Aim of the exercise:
All of the entries below should be printed exactly; the pictures are to be left out.

Dataset content:
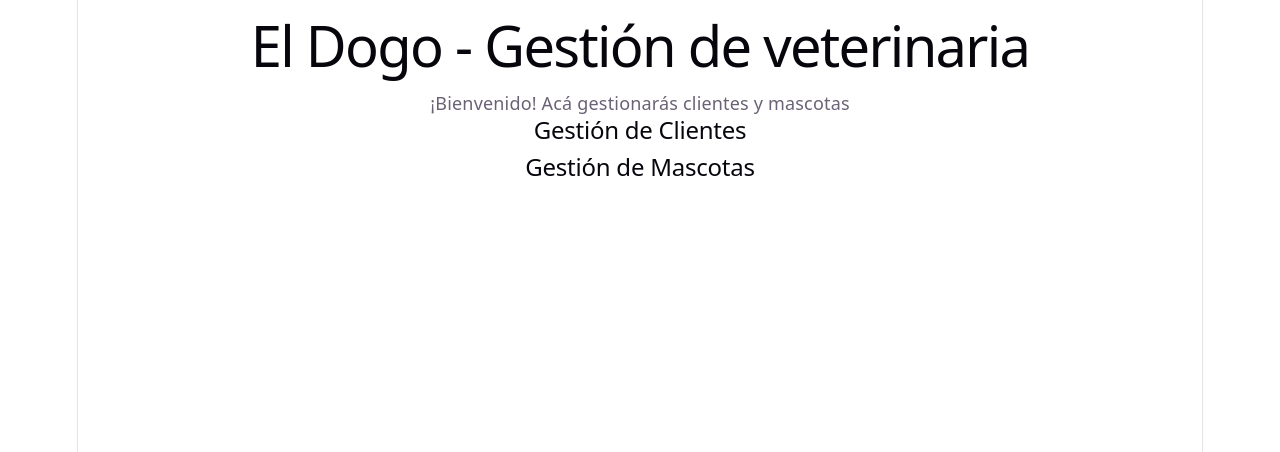
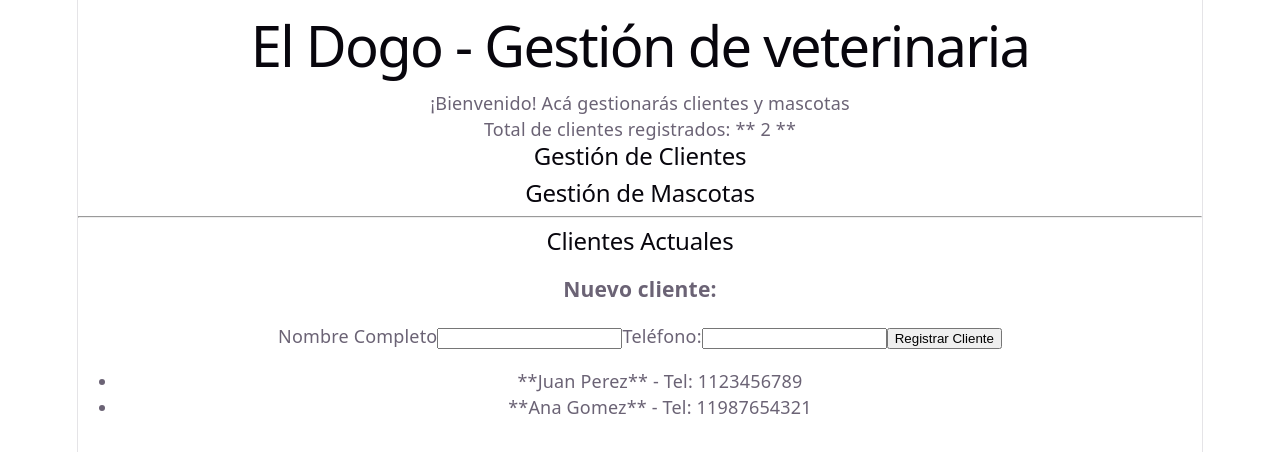
Before and after one commit to Walter-Lauxmann/el-dogo-react-2, a React (Vite) app: page / in a window 1280 px wide. Shown: the top 452 px of the page. Built offline with nearby package versions, Linux system fonts and the light colour scheme.

Commit message:
03 - Alta de clientes.

```diff
--- a/src/App.jsx
+++ b/src/App.jsx
@@ -1,17 +1,40 @@
+import { useState } from 'react';
+import FormularioCliente from './components/FormularioCliente';
+import ClienteItem from './components/ClienteItem';
 import './App.css'; // Importamos el css
 
 function App() {
+  const [clientes, setClientes] = useState ([
+    { id: 1, nombre: 'Juan Perez', telefono: '1123456789' },
+    { id: 2, nombre: 'Ana Gomez', telefono: '11987654321' }
+  ]);
   const nombreApp = "El Dogo - Gestión de veterinaria";
+
+
+  const agregarCliente = (nuevoCliente) => {
+    setClientes([...clientes, nuevoCliente])
+  }
 
   return (
     <div>
       <h1>{nombreApp}</h1>
       <p>¡Bienvenido! Acá gestionarás clientes y mascotas</p>
 
+      <p>Total de clientes registrados: ** { clientes.length } ** </p>
+
       <section>
         <h2>Gestión de Clientes</h2>
         <h2>Gestión de Mascotas</h2>
       </section>
+      <hr />
+      <h2>Clientes Actuales</h2>
+      <FormularioCliente onClienteAgregado={agregarCliente} />
+      <ul>
+        {clientes.map((cliente) => (
+              <ClienteItem key={cliente.id} cliente={cliente} />
+        ))
+        }
+      </ul>
 
     </div>
   )
--- /dev/null
+++ b/src/components/ClienteItem.jsx
@@ -0,0 +1,11 @@
+function ClienteItem({ cliente }) {
+
+return (
+    <li key={cliente.id}>
+        **{cliente.nombre}** - Tel: {cliente.telefono}
+    </li>
+)
+
+}
+
+export default ClienteItem;
--- /dev/null
+++ b/src/components/FormularioCliente.jsx
@@ -0,0 +1,62 @@
+import { useState } from "react";
+
+function FormularioCliente({onClienteAgregado}) {
+
+    const [ nombre, setNombre ] = useState('');
+    const [ telefono, setTelefono ] = useState('');
+
+    const manejadorNombre = (e) => {
+        setNombre(e.target.value);
+    }
+
+    const manejadorTelefono = (e) => {
+        setTelefono(e.target.value);
+    }
+
+    const manejadorEnvio = (e) => {
+        e.preventDefault();
+
+        if (nombre.trim() === '' || telefono.trim() === '') {
+            alert ('Por favor, complete los datos');
+            return;
+        }
+
+        const nuevoCliente = {
+            id: Date.now(),
+            nombre: nombre,
+            telefono: telefono
+        };
+
+        console.log('¡Cliente listo para registrarse!', nuevoCliente);
+
+        onClienteAgregado(nuevoCliente);
+
+
+        setNombre('');
+        setTelefono('');
+    };
+
+    return (
+        <form onSubmit={manejadorEnvio}>
+            <h3>Nuevo cliente:</h3>
+            <label htmlFor="">Nombre Completo
+            <input
+                type="text"
+                value={nombre}
+                onChange={manejadorNombre}
+                required
+            /></label>
+            <label htmlFor="">Teléfono:
+            <input
+                type="tel"
+                value={telefono}
+                onChange={manejadorTelefono}
+                required
+                /></label>
+
+            <button type="submit">Registrar Cliente</button>
+        </form>
+    )
+}
+
+export default FormularioCliente;
```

Expected answer:
Before and after one commit to Walter-Lauxmann/el-dogo-react-2, a React (Vite) app: page / in a window 1280 px wide. Shown: the top 452 px of the page. Built offline with nearby package versions, Linux system fonts and the light colour scheme.

Commit message:
03 - Alta de clientes.

```diff
--- a/src/App.jsx
+++ b/src/App.jsx
@@ -1,17 +1,40 @@
+import { useState } from 'react';
+import FormularioCliente from './components/FormularioCliente';
+import ClienteItem from './components/ClienteItem';
 import './App.css'; // Importamos el css
 
 function App() {
+  const [clientes, setClientes] = useState ([
+    { id: 1, nombre: 'Juan Perez', telefono: '1123456789' },
+    { id: 2, nombre: 'Ana Gomez', telefono: '11987654321' }
+  ]);
   const nombreApp = "El Dogo - Gestión de veterinaria";
+
+
+  const agregarCliente = (nuevoCliente) => {
+    setClientes([...clientes, nuevoCliente])
+  }
 
   return (
     <div>
       <h1>{nombreApp}</h1>
       <p>¡Bienvenido! Acá gestionarás clientes y mascotas</p>
 
+      <p>Total de clientes registrados: ** { clientes.length } ** </p>
+
       <section>
         <h2>Gestión de Clientes</h2>
         <h2>Gestión de Mascotas</h2>
       </section>
+      <hr />
+      <h2>Clientes Actuales</h2>
+      <FormularioCliente onClienteAgregado={agregarCliente} />
+      <ul>
+        {clientes.map((cliente) => (
+              <ClienteItem key={cliente.id} cliente={cliente} />
+        ))
+        }
+      </ul>
 
     </div>
   )
--- /dev/null
+++ b/src/components/ClienteItem.jsx
@@ -0,0 +1,11 @@
+function ClienteItem({ cliente }) {
+
+return (
+    <li key={cliente.id}>
+        **{cliente.nombre}** - Tel: {cliente.telefono}
+    </li>
+)
+
+}
+
+export default ClienteItem;
--- /dev/null
+++ b/src/components/FormularioCliente.jsx
@@ -0,0 +1,62 @@
+import { useState } from "react";
+
+function FormularioCliente({onClienteAgregado}) {
+
+    const [ nombre, setNombre ] = useState('');
+    const [ telefono, setTelefono ] = useState('');
+
+    const manejadorNombre = (e) => {
+        setNombre(e.target.value);
+    }
+
+    const manejadorTelefono = (e) => {
+        setTelefono(e.target.value);
+    }
+
+    const manejadorEnvio = (e) => {
+        e.preventDefault();
+
+        if (nombre.trim() === '' || telefono.trim() === '') {
+            alert ('Por favor, complete los datos');
+            return;
+        }
+
+        const nuevoCliente = {
+            id: Date.now(),
+            nombre: nombre,
+            telefono: telefono
+        };
+
+        console.log('¡Cliente listo para registrarse!', nuevoCliente);
+
+        onClienteAgregado(nuevoCliente);
+
+
+        setNombre('');
+        setTelefono('');
+    };
+
+    return (
+        <form onSubmit={manejadorEnvio}>
+            <h3>Nuevo cliente:</h3>
+            <label htmlFor="">Nombre Completo
+            <input
+                type="text"
+                value={nombre}
+                onChange={manejadorNombre}
+                required
+            /></label>
+            <label htmlFor="">Teléfono:
+            <input
+                type="tel"
+                value={telefono}
+                onChange={manejadorTelefono}
+                required
+                /></label>
+
+            <button type="submit">Registrar Cliente</button>
+        </form>
+    )
+}
+
+export default FormularioCliente;
```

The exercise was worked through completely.